Working through the lines below, return each one that holds "stay".

***** DATA SUPPLIED *****

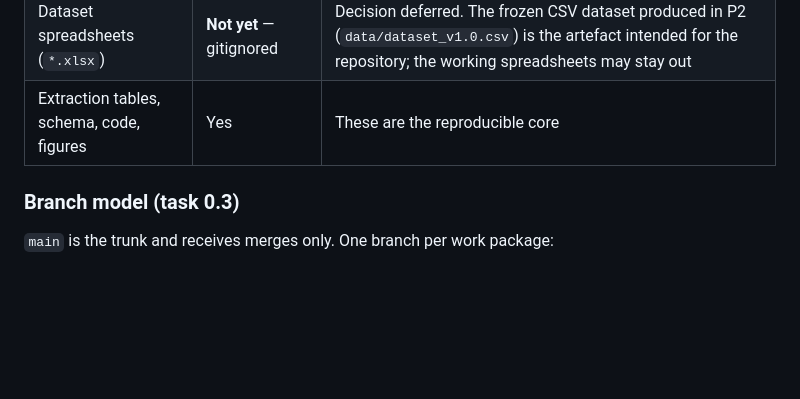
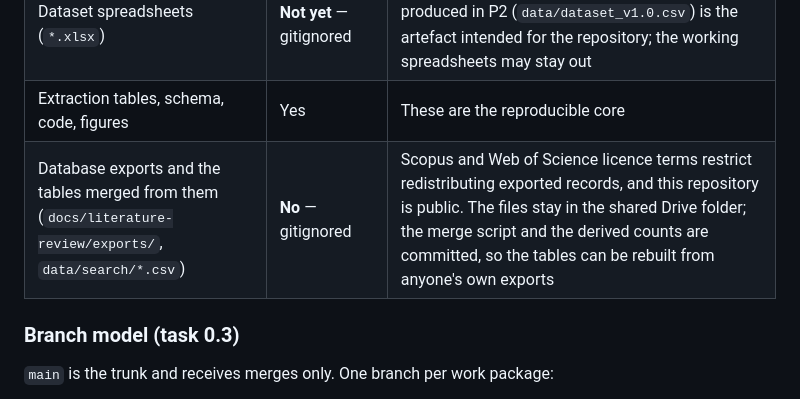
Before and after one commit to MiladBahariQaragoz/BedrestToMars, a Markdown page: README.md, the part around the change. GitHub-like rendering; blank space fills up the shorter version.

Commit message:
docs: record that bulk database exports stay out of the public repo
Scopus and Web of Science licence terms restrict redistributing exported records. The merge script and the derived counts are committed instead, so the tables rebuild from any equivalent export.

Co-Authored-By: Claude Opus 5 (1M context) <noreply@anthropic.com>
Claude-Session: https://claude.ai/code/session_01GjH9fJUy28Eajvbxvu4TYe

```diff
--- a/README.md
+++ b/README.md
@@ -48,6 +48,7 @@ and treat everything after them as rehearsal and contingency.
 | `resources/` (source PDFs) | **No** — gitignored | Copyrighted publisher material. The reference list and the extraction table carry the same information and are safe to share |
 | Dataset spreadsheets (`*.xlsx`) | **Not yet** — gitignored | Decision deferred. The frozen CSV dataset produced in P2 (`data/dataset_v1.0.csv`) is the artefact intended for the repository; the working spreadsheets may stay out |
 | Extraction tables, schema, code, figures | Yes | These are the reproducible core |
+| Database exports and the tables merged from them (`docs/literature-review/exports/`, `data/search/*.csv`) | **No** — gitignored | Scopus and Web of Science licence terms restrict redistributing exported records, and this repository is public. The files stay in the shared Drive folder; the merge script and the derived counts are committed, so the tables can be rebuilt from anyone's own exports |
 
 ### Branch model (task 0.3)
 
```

*****

ANSWER BOX ▸
docs: record that bulk database exports stay out of the public repo
 | Dataset spreadsheets (`*.xlsx`) | **Not yet** — gitignored | Decision deferred. The frozen CSV dataset produced in P2 (`data/dataset_v1.0.csv`) is the artefact intended for the repository; the working spreadsheets may stay out |
+| Database exports and the tables merged from them (`docs/literature-review/exports/`, `data/search/*.csv`) | **No** — gitignored | Scopus and Web of Science licence terms restrict redistributing exported records, and this repository is public. The files stay in the shared Drive folder; the merge script and the derived counts are committed, so the tables can be rebuilt from anyone's own exports |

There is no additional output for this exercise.